Brussels is reportedly considering making Theresa May hold on until June to start formal talks on the terms of Britain’s departure from the bloc, eating into the two years the prime minister has to strike a deal.
Ms May is expected to trigger article 50 at the end of March — although she has yet to officially confirm this — meaning there could be at least an eight week delay before member states are authorised to begin negotiating a deal.
The 27 other countries in the EU have pinpointed a meeting of government ministers in Luxembourg on 20 June as the moment to open talks, two EU officials allegedly told Bloomberg Politics on condition of anonymity.
While EU leaders will gather in the spring for a summit to agree on the “framework” for talks, actual discussions cannot begin until detailed negotiation directives drawn up by the European Commission have been officially approved.
After this it might be logistically difficult to schedule a time for the talks, adding further delays.
Until Article 50 is triggered, the Prime Minister controls the timeline for exiting the EU, but after that it will be largely out of her control.
She has been criticised in the past by her EU counterparts for delaying starting the process and acting “without urgency or clarity”. It now looks as if her failure to commit to a date could work against Britain in the long run.
EU officials have suggested Ms May is making it difficult for them to act efficiently by putting off starting the exit; it seems that although they may not be seeking to deliberately punish her dragging her feet, they are finding it difficult to schedule proceedings.
As no announcement has yet been made, it remains unclear whether even the April summit will go ahead, with other events now beginning to fill up the EU diary.
As well as eroding the time the two sides have to strike deal, pushing the start of the discussions back until late June is likely to upset businesses and banks that are seeking early clarity on just what the UK’s withdrawal from the EU means for them.
How Brexit affected Britain’s favourite foods from Weetabix to Marmite
The two years the UK legally has to strike a deal is already set to be reduced by the need for the agreement to be ratified by the European Parliament before Britain withdraws.
Ms May’s ambition to line up a divorce settlement and a new trade deal within the diminishing timeframe has already been questioned and a delay in starting negotiations will make success even more unlikely.

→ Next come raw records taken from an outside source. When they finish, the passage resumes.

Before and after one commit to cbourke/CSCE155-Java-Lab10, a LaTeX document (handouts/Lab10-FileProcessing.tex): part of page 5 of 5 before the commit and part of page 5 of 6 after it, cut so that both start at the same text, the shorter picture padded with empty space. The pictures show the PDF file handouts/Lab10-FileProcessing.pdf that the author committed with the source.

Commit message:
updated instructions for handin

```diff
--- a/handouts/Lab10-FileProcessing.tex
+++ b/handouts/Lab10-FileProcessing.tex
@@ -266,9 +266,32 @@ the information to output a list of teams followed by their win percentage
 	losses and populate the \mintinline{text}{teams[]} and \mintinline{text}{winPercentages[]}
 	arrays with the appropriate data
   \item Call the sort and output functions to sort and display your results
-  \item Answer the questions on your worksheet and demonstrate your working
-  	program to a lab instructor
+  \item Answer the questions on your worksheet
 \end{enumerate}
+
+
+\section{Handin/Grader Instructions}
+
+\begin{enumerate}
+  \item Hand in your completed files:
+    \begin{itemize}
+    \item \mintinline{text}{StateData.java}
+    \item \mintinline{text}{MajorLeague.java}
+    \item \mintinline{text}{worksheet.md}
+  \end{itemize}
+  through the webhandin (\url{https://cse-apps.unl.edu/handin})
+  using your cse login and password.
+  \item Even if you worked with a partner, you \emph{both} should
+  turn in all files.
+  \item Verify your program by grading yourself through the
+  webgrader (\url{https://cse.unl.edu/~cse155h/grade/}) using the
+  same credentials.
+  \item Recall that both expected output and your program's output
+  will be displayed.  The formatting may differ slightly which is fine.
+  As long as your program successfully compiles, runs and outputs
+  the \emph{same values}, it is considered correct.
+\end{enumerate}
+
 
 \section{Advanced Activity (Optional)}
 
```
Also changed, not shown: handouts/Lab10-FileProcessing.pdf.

Publicly, the European Commission signalled this week that it will not drag its heels once Ms May triggers Article 50 and will be ready to give ministers negotiating drafts without delay.

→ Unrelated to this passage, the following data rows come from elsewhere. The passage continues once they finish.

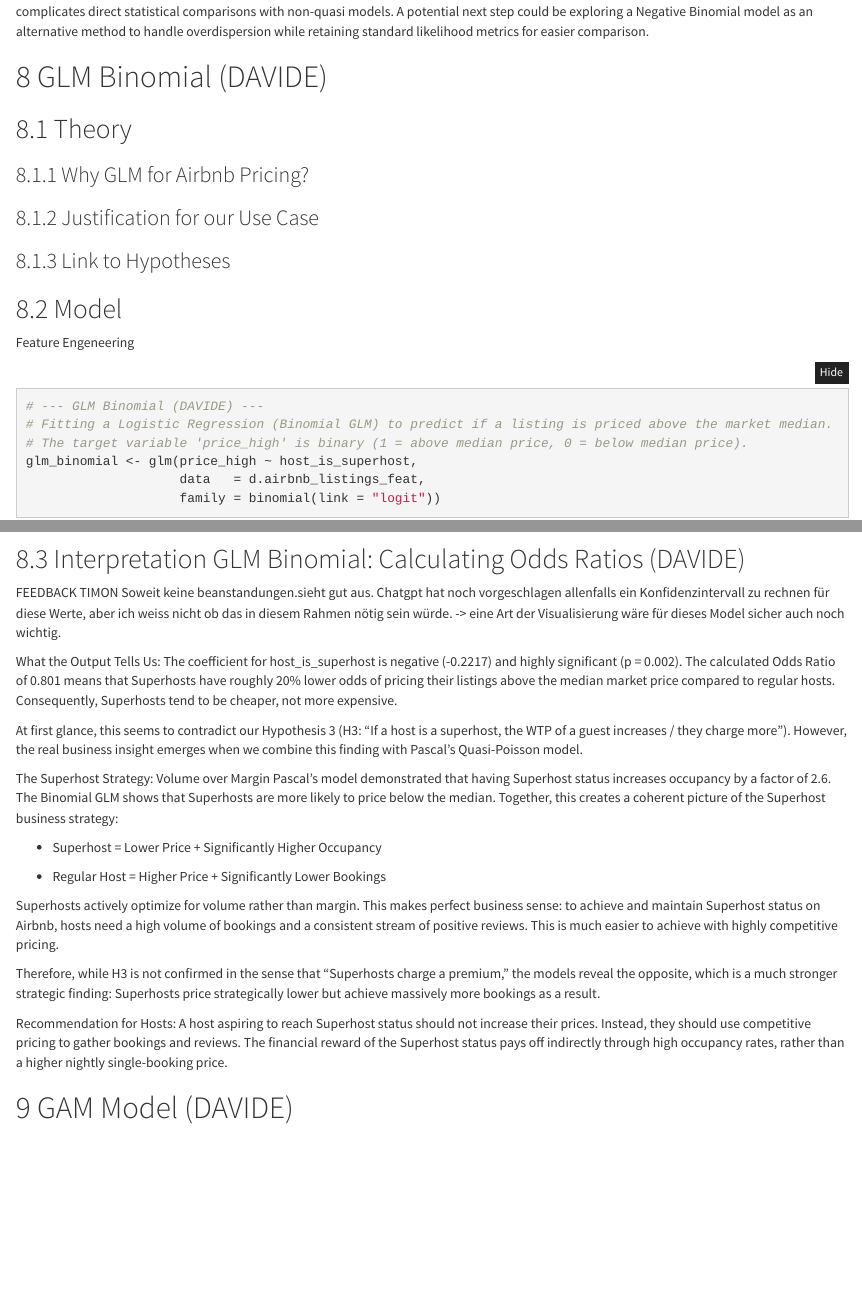
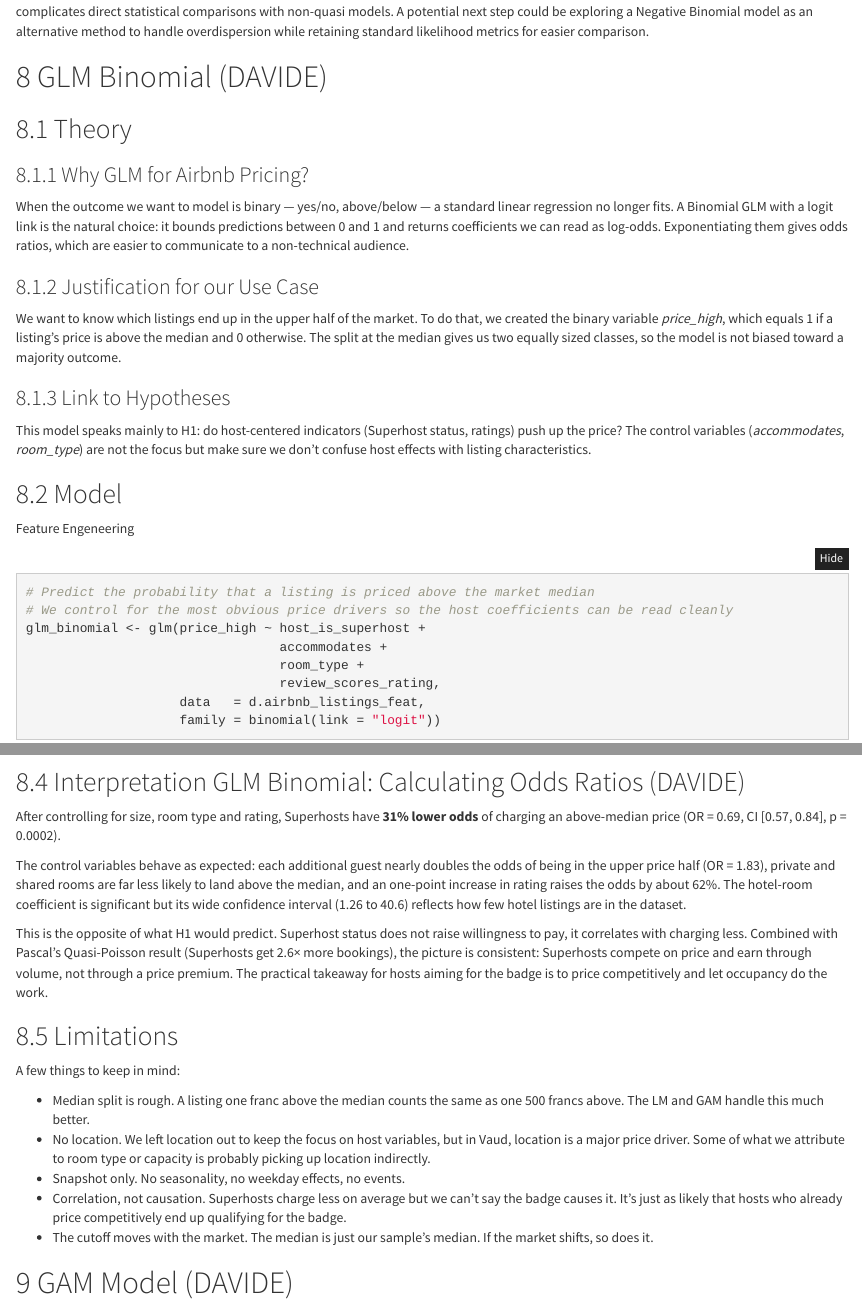
Before and after one commit to Pascingo/Machine-Learning---Inside-Airbnb, an R Markdown document (Main_Work_ML.Rmd): the page in a window 1100 px wide, from 6290 px down, and a second part further down, joined at a grey line. Rendered offline with R 4.5, knitr and Pandoc, with nearby package versions; folded parts are opened; some code elsewhere in the file could not run offline; column names are cleaned by a stand-in for the janitor package.

Commit message:
GLM Binominal gemäss Feedback von Timon angepasst.

````diff
--- a/Main_Work_ML.Rmd
+++ b/Main_Work_ML.Rmd
@@ -952,20 +952,25 @@ A primary limitation of this model is the potential for reverse causality, as hi
 ## Theory
 
 ### Why GLM for Airbnb Pricing?
+When the outcome we want to model is binary — yes/no, above/below — a standard linear regression no longer fits. A Binomial GLM with a logit link is the natural choice: it bounds predictions between 0 and 1 and returns coefficients we can read as log-odds. Exponentiating them gives odds ratios, which are easier to communicate to a non-technical audience.
 
 ### Justification for our Use Case
+We want to know which listings end up in the upper half of the market. To do that, we created the binary variable *price_high*, which equals 1 if a listing's price is above the median and 0 otherwise. The split at the median gives us two equally sized classes, so the model is not biased toward a majority outcome.
+
 
 ### Link to Hypotheses
+This model speaks mainly to H1: do host-centered indicators (Superhost status, ratings) push up the price? The control variables (*accommodates*, *room_type*) are not the focus but make sure we don't confuse host effects with listing characteristics.
 
 ## Model
 Feature Engeneering
 
-
-```{r}
-# --- GLM Binomial (DAVIDE) ---
-# Fitting a Logistic Regression (Binomial GLM) to predict if a listing is priced above the market median.
-# The target variable 'price_high' is binary (1 = above median price, 0 = below median price).
-glm_binomial <- glm(price_high ~ host_is_superhost,
+```{r glm_binomial_extended}
+# Predict the probability that a listing is priced above the market median
+# We control for the most obvious price drivers so the host coefficients can be read cleanly
+glm_binomial <- glm(price_high ~ host_is_superhost +
+                                 accommodates +
+                                 room_type +
+                                 review_scores_rating,
                     data   = d.airbnb_listings_feat,
                     family = binomial(link = "logit"))
 
@@ -996,48 +1030,22 @@ print(d.results_glm_binomial)
 
 ## Interpretation GLM Binomial: Calculating Odds Ratios (DAVIDE)
 
-FEEDBACK TIMON
-Soweit keine beanstandungen.sieht gut aus. Chatgpt hat noch vorgeschlagen allenfalls ein Konfidenzintervall zu rechnen für diese Werte, aber ich weiss nicht ob das in diesem Rahmen nötig sein würde.
--> eine Art der Visualisierung wäre für dieses Model sicher auch noch wichtig.
-
-
-What the Output Tells Us: The coefficient for host_is_superhost is
-negative (-0.2217) and highly significant (p = 0.002). The calculated
-Odds Ratio of 0.801 means that Superhosts have roughly 20% lower odds of
-pricing their listings above the median market price compared to regular
-hosts. Consequently, Superhosts tend to be cheaper, not more expensive.
-
-At first glance, this seems to contradict our Hypothesis 3 (H3: "If a
-host is a superhost, the WTP of a guest increases / they charge more").
-However, the real business insight emerges when we combine this finding
-with Pascal's Quasi-Poisson model.
-
-The Superhost Strategy: Volume over Margin Pascal's model demonstrated
-that having Superhost status increases occupancy by a factor of 2.6. The
-Binomial GLM shows that Superhosts are more likely to price below the
-median. Together, this creates a coherent picture of the Superhost
-business strategy:
-
-- Superhost = Lower Price + Significantly Higher Occupancy
-
-- Regular Host = Higher Price + Significantly Lower Bookings
-
-Superhosts actively optimize for volume rather than margin. This makes
-perfect business sense: to achieve and maintain Superhost status on
-Airbnb, hosts need a high volume of bookings and a consistent stream of
-positive reviews. This is much easier to achieve with highly competitive
-pricing.
-
-Therefore, while H3 is not confirmed in the sense that "Superhosts
-charge a premium," the models reveal the opposite, which is a much
-stronger strategic finding: Superhosts price strategically lower but
-achieve massively more bookings as a result.
-
-Recommendation for Hosts: A host aspiring to reach Superhost status
-should not increase their prices. Instead, they should use competitive
-pricing to gather bookings and reviews. The financial reward of the
-Superhost status pays off indirectly through high occupancy rates,
-rather than a higher nightly single-booking price.
+After controlling for size, room type and rating, Superhosts have **31% lower odds** of charging an above-median price (OR = 0.69, CI [0.57, 0.84], p = 0.0002).
+
+The control variables behave as expected: each additional guest nearly doubles the odds of being in the upper price half (OR = 1.83), private and shared rooms are far less likely to land above the median, and an one-point increase in rating raises the odds by about 62%. The hotel-room coefficient is significant but its wide confidence interval (1.26 to 40.6) reflects how few hotel listings are in the dataset.
+
+This is the opposite of what H1 would predict. Superhost status does not raise willingness to pay, it correlates with charging less. Combined with Pascal's Quasi-Poisson result (Superhosts get 2.6× more bookings), the picture is consistent: Superhosts compete on price and earn through volume, not through a price premium. The practical takeaway for hosts aiming for the badge is to price competitively and let occupancy do the work.
+
+
+## Limitations
+A few things to keep in mind:
+
+- Median split is rough. A listing one franc above the median counts the same as one 500 francs above. The LM and GAM handle this much better.
+- No location. We left location out to keep the focus on host variables, but in Vaud, location is a major price driver. Some of what we attribute to room type or capacity is probably picking up location indirectly.
+- Snapshot only. No seasonality, no weekday effects, no events.
+- Correlation, not causation. Superhosts charge less on average but we can't say the badge causes it. It's just as likely that hosts who already price competitively end up qualifying for the badge.
+- The cutoff moves with the market. The median is just our sample's median. If the market shifts, so does it.
+
 
 # GAM Model (DAVIDE)
 
````
Also changed, not shown: Main_Work_ML.Rmd (63 more changed lines).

“We stand ready to launch negotiations quickly,” Commission spokesman Margaritis Schinas told reporters in Brussels on Monday.

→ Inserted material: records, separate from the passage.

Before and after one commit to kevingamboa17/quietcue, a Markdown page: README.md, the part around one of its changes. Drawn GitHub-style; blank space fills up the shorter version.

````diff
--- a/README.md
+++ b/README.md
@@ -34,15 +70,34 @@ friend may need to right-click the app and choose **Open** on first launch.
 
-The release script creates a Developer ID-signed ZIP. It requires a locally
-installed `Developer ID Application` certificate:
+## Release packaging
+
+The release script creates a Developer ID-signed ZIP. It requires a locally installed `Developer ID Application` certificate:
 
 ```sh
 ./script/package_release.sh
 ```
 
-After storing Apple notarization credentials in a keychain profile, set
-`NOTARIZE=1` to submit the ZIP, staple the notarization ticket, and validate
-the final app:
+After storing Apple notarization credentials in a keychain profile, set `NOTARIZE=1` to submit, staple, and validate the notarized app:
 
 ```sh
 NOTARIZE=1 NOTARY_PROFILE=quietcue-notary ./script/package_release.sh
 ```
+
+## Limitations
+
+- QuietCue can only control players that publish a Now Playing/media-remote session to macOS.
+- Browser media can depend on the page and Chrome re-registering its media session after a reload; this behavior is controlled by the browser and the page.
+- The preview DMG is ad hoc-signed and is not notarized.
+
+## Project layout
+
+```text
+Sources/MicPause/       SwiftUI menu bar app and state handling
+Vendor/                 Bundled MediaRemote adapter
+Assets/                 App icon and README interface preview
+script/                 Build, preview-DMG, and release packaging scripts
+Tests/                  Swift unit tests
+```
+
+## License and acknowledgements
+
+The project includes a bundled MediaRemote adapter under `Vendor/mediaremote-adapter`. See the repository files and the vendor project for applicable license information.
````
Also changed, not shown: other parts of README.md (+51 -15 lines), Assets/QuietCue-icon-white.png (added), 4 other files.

Once the leaders have adopted their guidelines, “the commission would then immediately issue a recommendation to open the negotiations” for the Europe ministers to authorise.